It also says in the new agreement that only the registrant will be allowed to use a HostGator so that might mean Encirca's work-around will be gone and if you can't answer the questions above to activate your HostGator will they take it back? Looks to me like trouble for some registrants.
A link to FAQ is below... http://www.registrypro.pro/nextphase/index.htm..
I don't think that's Encirca's view of the situation. The last promotional email I got from them suggested that anyone with an occupational license or equivalent would now be able to register .PRO.
More to the point, why does interpretation of these regulations matter if nobody is enforcing them? Who is it that would start checking for compliance anyway, the folks making the money from selling them? Some ICANN crackdown on the handful of rogue .PRO speculators? I think not...
The clause stating only registrants are allowed to use a .pro does seem expressly designed to shut out Encirca's proxy service.
I plan to switch my .pros into my own name on 14 July, I tried to switch a .pro from Encirca's name into my own but you get a message saying "External interface command failed.
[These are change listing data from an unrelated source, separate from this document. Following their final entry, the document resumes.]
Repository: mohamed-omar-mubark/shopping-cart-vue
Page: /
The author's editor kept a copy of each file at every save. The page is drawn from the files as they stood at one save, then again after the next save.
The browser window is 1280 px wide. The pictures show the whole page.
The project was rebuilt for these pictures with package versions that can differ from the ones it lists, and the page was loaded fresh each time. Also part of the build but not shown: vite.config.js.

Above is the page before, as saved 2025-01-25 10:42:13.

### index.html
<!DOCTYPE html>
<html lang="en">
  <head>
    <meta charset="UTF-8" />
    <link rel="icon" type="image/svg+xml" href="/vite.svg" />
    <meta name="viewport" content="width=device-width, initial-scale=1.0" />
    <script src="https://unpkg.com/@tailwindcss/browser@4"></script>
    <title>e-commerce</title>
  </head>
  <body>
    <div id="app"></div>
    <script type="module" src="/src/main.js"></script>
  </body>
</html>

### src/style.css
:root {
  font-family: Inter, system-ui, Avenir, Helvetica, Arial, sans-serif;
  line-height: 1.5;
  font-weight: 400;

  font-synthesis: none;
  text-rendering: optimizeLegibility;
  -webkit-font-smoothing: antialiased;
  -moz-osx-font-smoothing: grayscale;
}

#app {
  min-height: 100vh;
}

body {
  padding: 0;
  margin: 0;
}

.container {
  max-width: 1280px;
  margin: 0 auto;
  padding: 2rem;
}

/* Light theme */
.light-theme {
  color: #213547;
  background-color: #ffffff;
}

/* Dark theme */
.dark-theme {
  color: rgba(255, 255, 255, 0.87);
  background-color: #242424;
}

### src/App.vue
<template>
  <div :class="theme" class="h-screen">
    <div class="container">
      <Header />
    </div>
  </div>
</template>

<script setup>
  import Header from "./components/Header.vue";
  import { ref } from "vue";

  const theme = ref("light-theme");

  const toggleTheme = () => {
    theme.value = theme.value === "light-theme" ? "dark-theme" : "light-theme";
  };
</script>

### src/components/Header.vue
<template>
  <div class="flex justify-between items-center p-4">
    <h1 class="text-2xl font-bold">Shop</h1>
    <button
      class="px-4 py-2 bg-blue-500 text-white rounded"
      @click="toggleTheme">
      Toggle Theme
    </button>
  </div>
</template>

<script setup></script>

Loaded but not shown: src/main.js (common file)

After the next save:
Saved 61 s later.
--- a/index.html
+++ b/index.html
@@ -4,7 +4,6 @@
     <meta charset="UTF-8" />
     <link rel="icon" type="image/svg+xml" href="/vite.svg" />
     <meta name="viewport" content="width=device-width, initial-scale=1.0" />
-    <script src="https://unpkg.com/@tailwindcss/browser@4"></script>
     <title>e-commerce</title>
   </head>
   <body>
Changing the registrant is not allowed for .PRO domains". I emailed Tom and he assured me it wouldn't be a problem to switch my domains into my own name in due course.
I think there will be work arounds for people who aren't currently professional qualified and want a fast track qualification. I would start by putting the phrase "government approved" with the word membership into Google for your country and see where it takes you...
I'm a little confused. Does this mean that you need to be a certified expert in ALL fields for .pros you own? Or that you can only own one .pro?.
How does one get certification for all keywords, that too government approved?.
Kinda weird, if they're opening it up, open it up. I don't even think 2000 registrations will remain with all this confusion...
My understanding is you have to be a certified professional in some field but then you qualify to register any .pro. A system of trying to match users to keywords wouldn't be workable. 99% of keywords don't have a specific government approved professional body attached to them. For example, what profession would Office.pro, Play.pro, or Expert.pro be specifically associated with?..
So an Electronics Engineer could go ahead and have as many .pros as he can afford... good.
Also, any chance of them reducing the renewal/reg fee?.
Really hope so.....